WHAT YOU HAVE TO DO: Below are the records. Gather each line that holds "savedInstanceState".

Content revision data:
Segment Open

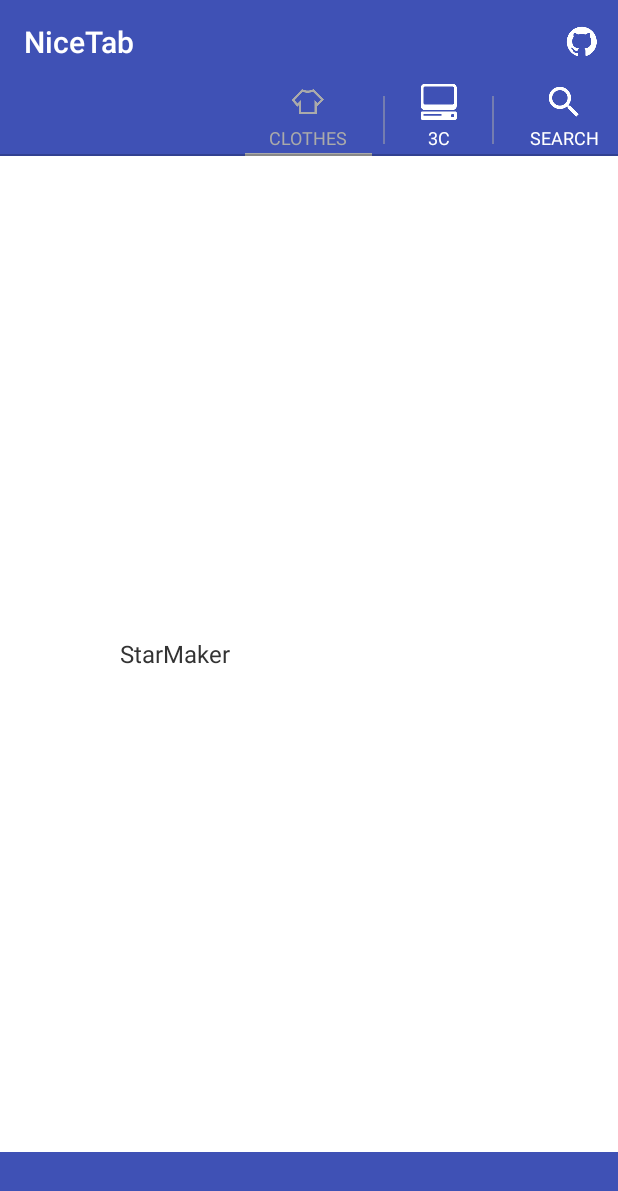
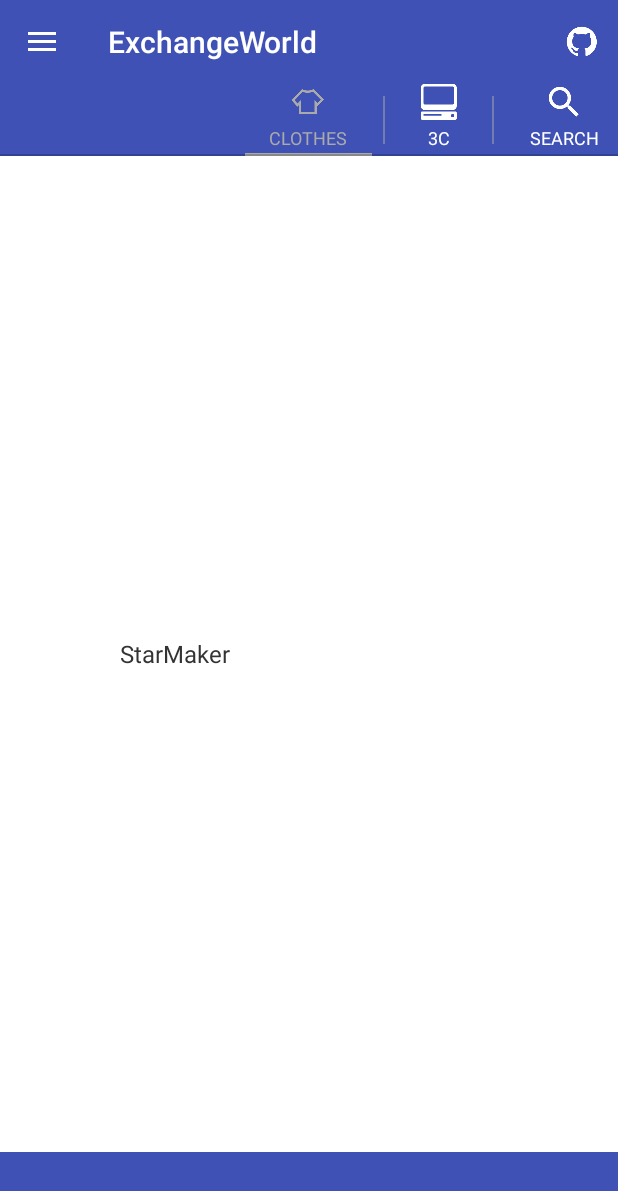
Before and after one commit to ExchangeWorld/ExchangeWorld-android, an Android app: the screen it shows after launch (MainActivity), after a tap on "GitHub", on a phone screen of 412 x 824 dp. Shown: the top 1191 px of the screen. Run offline under Robolectric (Android 15) with nearby library versions, the phone set to English and light mode, and no system bars; libraries missing offline, so code that uses them is left out: android.support.v8, com.facebook.drawee; plain views replace SimpleDraweeView; pictures from the network do not load; 6 statements that could not run were skipped; 1 other tap on this screen came first.

Commit message:
add hamburger bar

```diff
--- a/Android-NiceTab-master/demo/build.gradle
+++ b/Android-NiceTab-master/demo/build.gradle
@@ -25,4 +25,6 @@ dependencies {
     compile 'com.android.support:appcompat-v7:23.0.1'
     compile 'com.android.support:recyclerview-v7:23.0.1'
     compile 'com.facebook.fresco:fresco:0.7.0'
+    compile 'com.android.support:support-v4:23.2.0'
+    compile 'com.android.support:design:23.0.1' //add for navigation drawer maybe will cause erro
 }
--- a/Android-NiceTab-master/demo/src/main/java/me/amiee/nicetab/demo/MainActivity.java
+++ b/Android-NiceTab-master/demo/src/main/java/me/amiee/nicetab/demo/MainActivity.java
@@ -3,11 +3,15 @@ package me.amiee.nicetab.demo;
 import android.content.Intent;
 import android.net.Uri;
 import android.os.Bundle;
+import android.support.design.widget.NavigationView;
 import android.support.v4.app.FragmentTransaction;
+import android.support.v4.widget.DrawerLayout;
+import android.support.v7.app.ActionBarDrawerToggle;
 import android.support.v7.app.AppCompatActivity;
 import android.support.v7.widget.Toolbar;
 import android.view.Menu;
 import android.view.MenuItem;
+import android.view.View;
 import android.widget.Toast;
 
 import me.amiee.nicetab.NiceTabLayout;
@@ -15,6 +19,7 @@ import me.amiee.nicetab.NiceTabStrip;
 
 public class MainActivity extends AppCompatActivity implements NiceTabStrip.OnIndicatorColorChangedListener {
     private Toolbar mToolbar;
+    private DrawerLayout drawerLayout;
 
     @Override
     protected void onCreate(Bundle savedInstanceState) {
@@ -27,6 +32,40 @@ public class MainActivity extends AppCompatActivity implements NiceTabStrip.OnIn
         setSupportActionBar(mToolbar);
 
         mToolbar.showOverflowMenu();
+
+
+        //set for navigation drawer menu click responed
+        drawerLayout = (DrawerLayout) findViewById(R.id.drawer_layout);
+        NavigationView view = (NavigationView) findViewById(R.id.navigation_view);
+        view.setNavigationItemSelectedListener(new NavigationView.OnNavigationItemSelectedListener() {
+            @Override
+            public boolean onNavigationItemSelected(MenuItem menuItem) {
+                Toast.makeText(MainActivity.this, menuItem.getTitle() + " pressed", Toast.LENGTH_LONG).show();
+                ;
+
+                menuItem.setChecked(true);
+                drawerLayout.closeDrawers();
+                return true;
+            }
+        });
+        //drawer
+
+        //hamburger bar icon
+        ActionBarDrawerToggle actionBarDrawerToggle = new ActionBarDrawerToggle( this, drawerLayout, mToolbar, R.string.open , R.string.close){
+            @Override
+            public void onDrawerClosed(View drawerView) {
+                super .onDrawerClosed(drawerView);
+            }
+
+            @Override
+            public void onDrawerOpened(View drawerView) {
+                super .onDrawerOpened(drawerView);
+            }
+        };
+
+        drawerLayout.setDrawerListener(actionBarDrawerToggle);
+        actionBarDrawerToggle.syncState();
+        //hamburger bar icon
 
         if (savedInstanceState == null) {
             FragmentTransaction transaction = getSupportFragmentManager().beginTransaction();
--- a/Android-NiceTab-master/demo/src/main/res/layout/activity_main.xml
+++ b/Android-NiceTab-master/demo/src/main/res/layout/activity_main.xml
@@ -1,10 +1,18 @@
+<android.support.v4.widget.DrawerLayout xmlns:android="http://schemas.android.com/apk/res/android"
+    xmlns:app="http://schemas.android.com/apk/res-auto"
+    android:id="@+id/drawer_layout"
+    android:layout_width="match_parent"
+    android:layout_height="match_parent">
+
 <LinearLayout
+
     android:id="@+id/sample_main_layout"
     xmlns:android="http://schemas.android.com/apk/res/android"
     xmlns:app="http://schemas.android.com/apk/res-auto"
     android:layout_width="match_parent"
     android:layout_height="match_parent"
     android:orientation="vertical">
+
 
     <android.support.v7.widget.Toolbar
         android:id="@+id/main_toolbar"
@@ -14,6 +22,7 @@
         app:popupTheme="@style/ThemeOverlay.AppCompat.Light"
         android:theme="@style/ThemeOverlay.AppCompat.Dark.ActionBar"/>
 
+
     <FrameLayout
         android:id="@+id/main_fl"
         android:layout_width="match_parent"
@@ -21,3 +30,13 @@
         android:layout_weight="1"/>
 
 </LinearLayout>
+<android.support.design.widget.NavigationView
+android:id="@+id/navigation_view"
+android:layout_width="wrap_content"
+android:layout_height="match_parent"
+android:layout_gravity="start"
+app:headerLayout="@layout/drawer_header"
+app:menu="@menu/drawer"
+android:background="#AAAAAA"
+app:itemTextColor="@android:color/background_light" />
+    </android.support.v4.widget.DrawerLayout>
--- /dev/null
+++ b/Android-NiceTab-master/demo/src/main/res/menu/drawer.xml
@@ -0,0 +1,17 @@
+<menu xmlns:android="http://schemas.android.com/apk/res/android">
+
+        <item
+            android:id="@+id/all"
+            android:icon="@drawable/note"
+            android:title="所有物品"/>
+        <item
+            android:id="@+id/my"
+            android:icon="@drawable/folders"
+            android:title="我的物品"/>
+        <item
+            android:id="@+id/setting"
+            android:icon="@drawable/settings"
+            android:color="@android:color/black"
+            android:title="設定"/>
+
+</menu>
--- a/Android-NiceTab-master/demo/src/main/res/values/strings.xml
+++ b/Android-NiceTab-master/demo/src/main/res/values/strings.xml
@@ -1,5 +1,5 @@
 <resources>
-    <string name="app_name" translatable="false">NiceTab</string>
+    <string name="app_name" translatable="false">ExchangeWorld</string>
     <string name="github" translatable="false">GitHub</string>
     <string name="github_url" translatable="false"><![CDATA[https://github.com/RobotAmiee/Android-NiceTab]]></string>
     <string name="demo_title_basic">Basic</string>
@@ -42,4 +42,6 @@
     <string name="tab_icon_style">Tab Icon Style</string>
     <string name="ios" translatable="false">iOS</string>
     <string name="android" translatable="false">Android</string>
+    <string name="open">open</string>
+    <string name="close">close</string>
 </resources>
--- a/Android-NiceTab-master/demo/src/main/res/values/styles.xml
+++ b/Android-NiceTab-master/demo/src/main/res/values/styles.xml
@@ -7,6 +7,7 @@
         <item name="colorPrimaryDark">@color/primary_dark</item>
         <item name="colorControlHighlight">@color/primary_dark</item>
         <item name="android:windowBackground">@android:color/white</item>
+
     </style>
 
 </resources>
```
Also changed, not shown: Android-NiceTab-master/demo/src/main/res/layout/drawer_header.xml (added, +20 -0 lines), Android-NiceTab-master/demo/src/main/res/drawable-xxhdpi/drawer_head.png (added), Android-NiceTab-master/demo/src/main/res/drawable-xxhdpi/folders.png (added), Android-NiceTab-master/demo/src/main/res/drawable-xxhdpi/note.png (added), Android-NiceTab-master/demo/src/main/res/drawable-xxhdpi/settings.png (added).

Segment Closed

ANSWER BELOW:
     protected void onCreate(Bundle savedInstanceState) {
         if (savedInstanceState == null) {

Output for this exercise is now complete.